What to do |
Copy each line below in which the string "decision" appears.

The records |
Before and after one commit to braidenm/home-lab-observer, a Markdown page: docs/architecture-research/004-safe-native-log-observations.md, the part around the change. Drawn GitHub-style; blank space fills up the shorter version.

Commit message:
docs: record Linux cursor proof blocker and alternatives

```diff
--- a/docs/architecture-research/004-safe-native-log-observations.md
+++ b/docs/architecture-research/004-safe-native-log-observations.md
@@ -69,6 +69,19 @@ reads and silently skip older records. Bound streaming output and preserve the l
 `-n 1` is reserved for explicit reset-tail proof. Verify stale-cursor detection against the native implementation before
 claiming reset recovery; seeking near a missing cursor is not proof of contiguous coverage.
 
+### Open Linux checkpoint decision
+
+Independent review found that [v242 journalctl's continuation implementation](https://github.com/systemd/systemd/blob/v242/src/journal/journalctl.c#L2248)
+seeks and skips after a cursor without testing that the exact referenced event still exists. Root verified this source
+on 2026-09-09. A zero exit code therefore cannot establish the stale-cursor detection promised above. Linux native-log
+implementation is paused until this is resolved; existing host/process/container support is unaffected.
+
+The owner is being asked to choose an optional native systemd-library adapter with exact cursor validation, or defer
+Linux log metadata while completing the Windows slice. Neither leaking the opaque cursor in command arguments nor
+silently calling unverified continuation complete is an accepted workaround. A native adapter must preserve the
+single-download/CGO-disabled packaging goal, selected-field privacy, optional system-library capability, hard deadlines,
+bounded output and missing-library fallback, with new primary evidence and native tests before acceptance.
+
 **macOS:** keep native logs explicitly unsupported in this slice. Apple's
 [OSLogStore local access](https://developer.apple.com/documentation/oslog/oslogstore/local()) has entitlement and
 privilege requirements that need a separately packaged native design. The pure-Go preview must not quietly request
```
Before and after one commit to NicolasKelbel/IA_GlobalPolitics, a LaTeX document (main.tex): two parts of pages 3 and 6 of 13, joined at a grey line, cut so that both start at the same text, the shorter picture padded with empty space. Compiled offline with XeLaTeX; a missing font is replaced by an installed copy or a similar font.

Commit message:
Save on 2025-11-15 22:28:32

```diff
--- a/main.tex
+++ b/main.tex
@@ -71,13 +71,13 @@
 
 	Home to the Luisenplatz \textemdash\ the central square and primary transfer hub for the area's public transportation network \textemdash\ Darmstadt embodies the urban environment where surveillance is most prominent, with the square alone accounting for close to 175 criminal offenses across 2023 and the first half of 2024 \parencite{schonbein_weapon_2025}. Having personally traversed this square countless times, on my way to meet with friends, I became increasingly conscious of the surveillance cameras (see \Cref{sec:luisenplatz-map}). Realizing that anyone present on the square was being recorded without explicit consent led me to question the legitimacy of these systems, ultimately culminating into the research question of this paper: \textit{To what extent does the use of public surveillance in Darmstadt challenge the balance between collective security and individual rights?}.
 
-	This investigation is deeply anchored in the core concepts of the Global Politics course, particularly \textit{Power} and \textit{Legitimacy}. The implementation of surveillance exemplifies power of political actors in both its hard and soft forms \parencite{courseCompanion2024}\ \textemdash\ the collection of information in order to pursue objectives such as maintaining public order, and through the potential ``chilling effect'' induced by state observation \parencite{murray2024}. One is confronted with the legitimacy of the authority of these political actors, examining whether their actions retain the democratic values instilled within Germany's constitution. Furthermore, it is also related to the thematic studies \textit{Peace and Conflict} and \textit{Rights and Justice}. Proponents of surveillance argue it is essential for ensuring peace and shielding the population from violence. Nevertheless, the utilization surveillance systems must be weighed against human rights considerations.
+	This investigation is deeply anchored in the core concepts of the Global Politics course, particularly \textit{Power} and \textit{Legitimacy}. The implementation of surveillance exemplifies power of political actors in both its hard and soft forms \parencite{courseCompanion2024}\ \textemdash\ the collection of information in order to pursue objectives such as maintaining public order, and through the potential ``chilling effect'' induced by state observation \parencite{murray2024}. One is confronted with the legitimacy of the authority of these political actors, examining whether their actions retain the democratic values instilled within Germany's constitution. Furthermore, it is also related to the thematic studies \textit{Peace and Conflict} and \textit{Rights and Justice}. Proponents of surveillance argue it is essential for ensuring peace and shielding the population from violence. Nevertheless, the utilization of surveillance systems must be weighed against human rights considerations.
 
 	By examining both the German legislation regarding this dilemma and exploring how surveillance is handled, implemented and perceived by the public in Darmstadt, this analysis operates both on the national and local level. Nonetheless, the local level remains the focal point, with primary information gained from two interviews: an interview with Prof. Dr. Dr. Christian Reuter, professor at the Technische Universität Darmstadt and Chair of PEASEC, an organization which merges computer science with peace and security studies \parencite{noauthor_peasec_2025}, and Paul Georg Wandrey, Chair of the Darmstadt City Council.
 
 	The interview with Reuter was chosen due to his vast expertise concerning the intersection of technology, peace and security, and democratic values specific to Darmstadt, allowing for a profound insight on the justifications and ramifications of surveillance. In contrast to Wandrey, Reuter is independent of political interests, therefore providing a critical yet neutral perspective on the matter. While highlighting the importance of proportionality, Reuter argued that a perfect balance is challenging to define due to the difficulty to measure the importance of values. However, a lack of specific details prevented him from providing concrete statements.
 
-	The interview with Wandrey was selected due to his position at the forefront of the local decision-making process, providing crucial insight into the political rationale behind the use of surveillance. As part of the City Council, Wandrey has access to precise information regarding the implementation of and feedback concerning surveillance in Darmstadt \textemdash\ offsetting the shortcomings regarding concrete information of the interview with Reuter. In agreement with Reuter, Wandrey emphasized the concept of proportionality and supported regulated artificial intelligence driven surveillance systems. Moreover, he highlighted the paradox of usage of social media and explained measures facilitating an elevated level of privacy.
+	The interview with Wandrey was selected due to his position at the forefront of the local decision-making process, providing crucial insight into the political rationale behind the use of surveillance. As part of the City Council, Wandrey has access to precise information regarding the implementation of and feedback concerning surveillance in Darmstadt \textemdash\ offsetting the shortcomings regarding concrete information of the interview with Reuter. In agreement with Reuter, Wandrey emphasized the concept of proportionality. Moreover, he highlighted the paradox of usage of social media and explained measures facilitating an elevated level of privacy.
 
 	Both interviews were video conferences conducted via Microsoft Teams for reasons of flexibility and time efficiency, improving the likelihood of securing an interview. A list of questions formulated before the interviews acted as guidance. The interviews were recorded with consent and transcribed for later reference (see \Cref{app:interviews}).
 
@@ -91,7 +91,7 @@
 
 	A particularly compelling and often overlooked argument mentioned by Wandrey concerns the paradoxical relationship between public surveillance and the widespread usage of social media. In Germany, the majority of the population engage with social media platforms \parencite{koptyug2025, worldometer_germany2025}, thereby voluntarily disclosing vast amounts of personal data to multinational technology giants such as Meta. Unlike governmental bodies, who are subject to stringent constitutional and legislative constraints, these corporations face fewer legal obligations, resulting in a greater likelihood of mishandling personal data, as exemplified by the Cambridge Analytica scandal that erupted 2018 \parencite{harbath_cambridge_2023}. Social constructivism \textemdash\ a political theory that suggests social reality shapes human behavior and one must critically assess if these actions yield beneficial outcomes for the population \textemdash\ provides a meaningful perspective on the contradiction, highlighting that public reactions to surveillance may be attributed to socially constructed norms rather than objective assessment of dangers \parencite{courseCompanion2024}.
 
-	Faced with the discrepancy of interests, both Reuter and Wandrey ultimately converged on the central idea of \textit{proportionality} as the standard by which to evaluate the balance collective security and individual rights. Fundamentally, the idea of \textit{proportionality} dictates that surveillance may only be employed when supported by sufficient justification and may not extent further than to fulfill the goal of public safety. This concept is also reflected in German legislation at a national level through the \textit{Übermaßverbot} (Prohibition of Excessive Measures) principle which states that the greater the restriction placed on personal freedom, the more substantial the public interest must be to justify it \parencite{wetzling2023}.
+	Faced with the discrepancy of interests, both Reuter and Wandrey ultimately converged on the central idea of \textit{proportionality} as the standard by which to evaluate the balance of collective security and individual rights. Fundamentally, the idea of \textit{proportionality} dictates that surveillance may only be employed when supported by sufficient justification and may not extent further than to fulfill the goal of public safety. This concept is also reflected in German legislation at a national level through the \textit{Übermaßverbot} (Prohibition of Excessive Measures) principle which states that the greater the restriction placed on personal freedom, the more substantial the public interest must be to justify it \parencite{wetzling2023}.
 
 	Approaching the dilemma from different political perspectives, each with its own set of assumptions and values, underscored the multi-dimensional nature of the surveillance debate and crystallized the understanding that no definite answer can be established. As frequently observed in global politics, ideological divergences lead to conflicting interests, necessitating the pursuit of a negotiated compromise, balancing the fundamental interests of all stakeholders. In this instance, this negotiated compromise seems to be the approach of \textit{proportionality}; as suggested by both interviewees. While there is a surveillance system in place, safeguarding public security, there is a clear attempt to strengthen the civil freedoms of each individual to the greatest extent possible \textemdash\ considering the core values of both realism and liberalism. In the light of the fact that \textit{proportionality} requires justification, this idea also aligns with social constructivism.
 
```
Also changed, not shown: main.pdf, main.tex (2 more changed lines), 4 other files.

Exercise result |
+### Open Linux checkpoint decision
-	The interview with Wandrey was selected due to his position at the forefront of the local decision-making process, providing crucial insight into the political rationale behind the use of surveillance. As part of the City Council, Wandrey has access to precise information regarding the implementation of and feedback concerning surveillance in Darmstadt \textemdash\ offsetting the shortcomings regarding concrete information of the interview with Reuter. In agreement with Reuter, Wandrey emphasized the concept of proportionality and supported regulated artificial intelligence driven surveillance systems. Moreover, he highlighted the paradox of usage of social media and explained measures facilitating an elevated level of privacy.
+	The interview with Wandrey was selected due to his position at the forefront of the local decision-making process, providing crucial insight into the political rationale behind the use of surveillance. As part of the City Council, Wandrey has access to precise information regarding the implementation of and feedback concerning surveillance in Darmstadt \textemdash\ offsetting the shortcomings regarding concrete information of the interview with Reuter. In agreement with Reuter, Wandrey emphasized the concept of proportionality. Moreover, he highlighted the paradox of usage of social media and explained measures facilitating an elevated level of privacy.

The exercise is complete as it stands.